Dear Mental health professionals
As a carer of someone with a mental illness I am often the person who gets to see a lot of what happens from both points of view, I see yours and I see that of the person I care for but my voice is often lost or I feel not listened to. I understand that you are often over stretched, underpaid, tired, carrying your own problems, have pressures and constraints from higher up and while I find it really sad and I wish it was changed none of it even crosses my mind at 4 o’clock in the morning when I have four sleeping children and my partner, who I care for in complete crisis and lack of services outside ‘normal hours’ means I somehow have to make it to 9 o’clock to seek any help.

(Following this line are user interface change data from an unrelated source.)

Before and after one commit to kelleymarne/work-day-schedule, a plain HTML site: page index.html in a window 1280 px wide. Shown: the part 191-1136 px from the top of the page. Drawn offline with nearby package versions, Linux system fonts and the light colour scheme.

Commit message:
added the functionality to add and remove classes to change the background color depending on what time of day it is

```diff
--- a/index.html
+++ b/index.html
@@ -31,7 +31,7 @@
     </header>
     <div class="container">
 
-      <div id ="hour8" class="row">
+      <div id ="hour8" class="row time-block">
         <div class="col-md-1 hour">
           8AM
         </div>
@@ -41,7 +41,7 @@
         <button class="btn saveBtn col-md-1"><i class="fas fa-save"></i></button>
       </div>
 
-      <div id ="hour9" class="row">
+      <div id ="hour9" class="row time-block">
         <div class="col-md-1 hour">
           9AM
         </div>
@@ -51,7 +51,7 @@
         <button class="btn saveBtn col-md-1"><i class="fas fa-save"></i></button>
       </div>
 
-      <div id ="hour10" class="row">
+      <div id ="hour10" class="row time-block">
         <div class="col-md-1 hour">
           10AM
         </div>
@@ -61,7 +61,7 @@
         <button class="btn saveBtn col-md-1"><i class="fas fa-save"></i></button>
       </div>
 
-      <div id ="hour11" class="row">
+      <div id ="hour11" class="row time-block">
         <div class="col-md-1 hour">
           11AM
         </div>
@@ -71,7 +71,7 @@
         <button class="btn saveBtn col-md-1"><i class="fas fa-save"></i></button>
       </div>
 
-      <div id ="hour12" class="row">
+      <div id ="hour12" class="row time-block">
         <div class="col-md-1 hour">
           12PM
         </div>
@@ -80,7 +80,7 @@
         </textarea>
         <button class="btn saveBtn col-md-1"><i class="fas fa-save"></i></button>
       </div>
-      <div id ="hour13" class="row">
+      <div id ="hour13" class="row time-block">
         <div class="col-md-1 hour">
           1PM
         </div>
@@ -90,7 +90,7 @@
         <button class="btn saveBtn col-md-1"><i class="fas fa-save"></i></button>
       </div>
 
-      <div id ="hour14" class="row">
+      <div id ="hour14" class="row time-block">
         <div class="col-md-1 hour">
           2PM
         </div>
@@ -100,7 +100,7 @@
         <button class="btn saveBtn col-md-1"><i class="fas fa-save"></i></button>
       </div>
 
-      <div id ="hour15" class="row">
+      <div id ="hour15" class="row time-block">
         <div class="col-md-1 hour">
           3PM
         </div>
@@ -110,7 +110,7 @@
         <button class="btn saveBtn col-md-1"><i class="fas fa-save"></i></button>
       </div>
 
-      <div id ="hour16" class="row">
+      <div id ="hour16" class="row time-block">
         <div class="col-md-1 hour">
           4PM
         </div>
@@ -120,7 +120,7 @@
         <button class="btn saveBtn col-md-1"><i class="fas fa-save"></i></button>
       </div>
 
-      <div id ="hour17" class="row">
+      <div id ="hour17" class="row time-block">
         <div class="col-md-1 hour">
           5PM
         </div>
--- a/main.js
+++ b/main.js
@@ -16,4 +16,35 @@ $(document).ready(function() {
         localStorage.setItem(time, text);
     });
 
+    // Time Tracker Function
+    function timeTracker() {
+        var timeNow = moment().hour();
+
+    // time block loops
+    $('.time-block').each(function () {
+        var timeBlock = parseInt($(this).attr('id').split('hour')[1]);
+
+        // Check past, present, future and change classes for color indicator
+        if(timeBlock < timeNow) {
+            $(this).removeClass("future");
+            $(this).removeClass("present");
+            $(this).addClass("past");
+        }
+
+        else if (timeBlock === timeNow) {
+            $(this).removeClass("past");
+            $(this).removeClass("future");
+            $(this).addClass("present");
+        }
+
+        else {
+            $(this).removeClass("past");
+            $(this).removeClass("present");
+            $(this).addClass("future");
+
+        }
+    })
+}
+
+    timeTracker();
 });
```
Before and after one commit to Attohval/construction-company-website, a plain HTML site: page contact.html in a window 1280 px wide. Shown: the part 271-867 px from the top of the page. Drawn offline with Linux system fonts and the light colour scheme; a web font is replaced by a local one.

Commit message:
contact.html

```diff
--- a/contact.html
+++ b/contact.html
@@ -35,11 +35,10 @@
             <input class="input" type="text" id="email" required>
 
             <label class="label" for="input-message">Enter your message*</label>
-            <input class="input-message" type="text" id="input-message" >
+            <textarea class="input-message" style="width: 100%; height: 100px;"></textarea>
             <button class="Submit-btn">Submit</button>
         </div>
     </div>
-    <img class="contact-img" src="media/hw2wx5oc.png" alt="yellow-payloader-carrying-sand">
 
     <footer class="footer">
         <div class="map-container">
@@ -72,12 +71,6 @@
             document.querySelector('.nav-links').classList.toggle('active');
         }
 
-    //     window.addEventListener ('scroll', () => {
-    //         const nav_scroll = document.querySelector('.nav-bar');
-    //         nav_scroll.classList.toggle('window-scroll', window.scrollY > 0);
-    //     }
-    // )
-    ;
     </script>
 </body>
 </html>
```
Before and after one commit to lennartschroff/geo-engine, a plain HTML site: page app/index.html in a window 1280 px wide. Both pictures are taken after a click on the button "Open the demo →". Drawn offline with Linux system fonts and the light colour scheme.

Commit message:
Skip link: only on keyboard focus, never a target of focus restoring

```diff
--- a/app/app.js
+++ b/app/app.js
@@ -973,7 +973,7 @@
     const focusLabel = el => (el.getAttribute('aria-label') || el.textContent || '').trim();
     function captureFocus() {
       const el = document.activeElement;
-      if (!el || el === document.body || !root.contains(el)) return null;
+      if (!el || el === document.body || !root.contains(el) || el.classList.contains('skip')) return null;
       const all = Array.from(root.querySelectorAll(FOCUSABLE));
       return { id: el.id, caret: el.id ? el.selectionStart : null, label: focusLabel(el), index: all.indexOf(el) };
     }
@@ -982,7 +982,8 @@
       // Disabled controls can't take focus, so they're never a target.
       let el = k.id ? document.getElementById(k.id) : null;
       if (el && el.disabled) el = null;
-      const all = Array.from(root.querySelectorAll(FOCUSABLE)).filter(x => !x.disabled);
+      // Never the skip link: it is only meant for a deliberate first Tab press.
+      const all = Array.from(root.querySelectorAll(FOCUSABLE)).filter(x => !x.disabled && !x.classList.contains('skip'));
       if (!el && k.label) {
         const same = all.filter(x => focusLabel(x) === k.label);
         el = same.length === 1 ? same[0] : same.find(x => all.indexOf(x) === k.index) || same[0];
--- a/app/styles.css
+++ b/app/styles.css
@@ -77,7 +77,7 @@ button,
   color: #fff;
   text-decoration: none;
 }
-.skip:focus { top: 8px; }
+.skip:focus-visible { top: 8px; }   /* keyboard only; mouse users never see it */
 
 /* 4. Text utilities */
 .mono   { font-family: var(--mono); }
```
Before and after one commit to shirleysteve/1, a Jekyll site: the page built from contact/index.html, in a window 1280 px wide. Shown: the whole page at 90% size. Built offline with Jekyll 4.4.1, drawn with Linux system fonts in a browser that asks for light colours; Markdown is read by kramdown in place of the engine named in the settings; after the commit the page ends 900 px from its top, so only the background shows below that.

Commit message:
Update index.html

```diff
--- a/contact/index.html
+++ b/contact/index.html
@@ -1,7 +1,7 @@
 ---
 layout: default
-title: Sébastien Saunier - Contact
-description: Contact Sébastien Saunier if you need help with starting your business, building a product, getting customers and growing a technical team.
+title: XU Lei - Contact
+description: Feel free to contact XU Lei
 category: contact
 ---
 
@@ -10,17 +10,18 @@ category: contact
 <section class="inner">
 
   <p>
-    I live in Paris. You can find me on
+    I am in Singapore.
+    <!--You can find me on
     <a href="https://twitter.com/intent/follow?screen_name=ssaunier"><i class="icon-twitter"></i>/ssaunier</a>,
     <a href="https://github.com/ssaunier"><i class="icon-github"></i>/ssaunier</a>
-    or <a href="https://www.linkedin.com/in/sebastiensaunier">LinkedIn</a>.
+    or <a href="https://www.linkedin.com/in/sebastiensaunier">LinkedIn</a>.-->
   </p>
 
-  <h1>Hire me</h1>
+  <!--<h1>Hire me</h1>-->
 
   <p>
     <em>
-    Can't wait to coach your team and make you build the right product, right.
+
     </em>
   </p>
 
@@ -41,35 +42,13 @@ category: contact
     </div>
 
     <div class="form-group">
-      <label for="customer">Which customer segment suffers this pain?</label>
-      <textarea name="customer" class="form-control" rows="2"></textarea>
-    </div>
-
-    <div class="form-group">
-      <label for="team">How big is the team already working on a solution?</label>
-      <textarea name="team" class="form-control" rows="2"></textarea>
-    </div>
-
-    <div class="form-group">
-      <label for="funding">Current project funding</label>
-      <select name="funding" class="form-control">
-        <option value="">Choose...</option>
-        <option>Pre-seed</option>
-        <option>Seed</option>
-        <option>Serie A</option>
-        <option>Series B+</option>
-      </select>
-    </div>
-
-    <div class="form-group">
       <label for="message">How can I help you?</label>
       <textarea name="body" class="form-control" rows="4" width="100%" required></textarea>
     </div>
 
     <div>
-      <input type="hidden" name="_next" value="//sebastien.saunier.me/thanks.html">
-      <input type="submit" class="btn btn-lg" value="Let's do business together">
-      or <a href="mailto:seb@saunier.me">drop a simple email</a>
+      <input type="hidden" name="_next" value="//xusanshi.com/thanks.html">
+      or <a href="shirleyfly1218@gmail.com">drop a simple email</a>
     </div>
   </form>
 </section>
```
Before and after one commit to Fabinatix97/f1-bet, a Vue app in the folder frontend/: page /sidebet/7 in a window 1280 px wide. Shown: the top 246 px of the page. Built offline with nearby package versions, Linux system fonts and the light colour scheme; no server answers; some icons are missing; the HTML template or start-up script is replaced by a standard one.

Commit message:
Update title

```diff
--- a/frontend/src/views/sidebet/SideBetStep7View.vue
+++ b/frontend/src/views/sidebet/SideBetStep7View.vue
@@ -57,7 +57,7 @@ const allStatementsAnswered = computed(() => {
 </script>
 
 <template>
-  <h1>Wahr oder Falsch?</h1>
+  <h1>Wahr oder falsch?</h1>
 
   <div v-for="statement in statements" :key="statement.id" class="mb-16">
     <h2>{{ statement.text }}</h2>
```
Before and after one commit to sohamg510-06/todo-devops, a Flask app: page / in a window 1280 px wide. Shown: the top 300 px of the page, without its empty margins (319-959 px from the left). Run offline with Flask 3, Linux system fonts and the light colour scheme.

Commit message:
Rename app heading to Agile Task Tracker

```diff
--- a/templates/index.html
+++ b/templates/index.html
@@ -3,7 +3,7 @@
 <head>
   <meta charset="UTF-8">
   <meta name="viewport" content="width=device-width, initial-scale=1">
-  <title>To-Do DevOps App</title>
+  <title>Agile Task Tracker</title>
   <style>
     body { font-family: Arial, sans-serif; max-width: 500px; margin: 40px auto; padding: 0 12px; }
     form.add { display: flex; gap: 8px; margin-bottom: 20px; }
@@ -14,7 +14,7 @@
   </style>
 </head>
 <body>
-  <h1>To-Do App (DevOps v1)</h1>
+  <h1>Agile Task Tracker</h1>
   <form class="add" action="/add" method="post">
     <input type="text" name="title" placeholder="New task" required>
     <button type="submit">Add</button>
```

You see for me, I don’t get any let up, I cannot go home at the end of my day or shift and sit down and relax, fall asleep knowing that I don’t have to think about any of it until the next day because I have to live with it, even when Chris is in hospital, the problems don’t just vanish because this is my life. I often feel, sadly by some of you that you take me for granted, that I am the first person you will blame when Chris isn’t well, be it because I didn’t lock up his medication, I fell asleep and he left the house or any other number of other factors. Yet I am the last person a lot of you listen to or even think to speak with, I sometimes feel forgotten until you next need someone to shoulder the blame or responsibility. I just want you to work with me, I am there to help you because I love the person I care for very much, I have eight years worth of understanding, please don’t talk to me like I don’t know him at all. While I don’t hold the qualifications you do, while I am not even considered to be employed and I often tackle the daily stigma around all of this, I know more about him than you likely ever will, because it is me who has been his constant for so long.
Despite all this there have been a few of you who have been nothing but supportive, understanding and have done anything you can to make things feel a little easier, I just feel so sad that the number is so small. For me it isn’t about doing things that are huge, it is such small things that can make such a difference to people like me, a ‘how are you?’ or a ‘thank you’ is often all it takes to make us feel valued too. A couple of weeks ago a social worker took the time to thank me for all I had done leading up to the person I care for being detained under the mental health act. I was already finding that occasion extremely difficult and it helped to hear someone had recognised the part I had played in all this. Perhaps more of you can voice your thanks to family/friends/carers like me?
I want to thank all of you for the work you do, the time you take and the stress you all endure to help those with mental illness and distress. I hope you remember to look after your own mental wellbeing and to continue fighting the stigma that has always surrounded mental illness. I couldn’t look after the person I care for without your help, and without your help it is likely he wouldn’t be alive now, he would have left four children without a father and a piece of my heart would be forever missing so for that I am ever grateful to you.
Sarah, full time mental health carer and mum of four.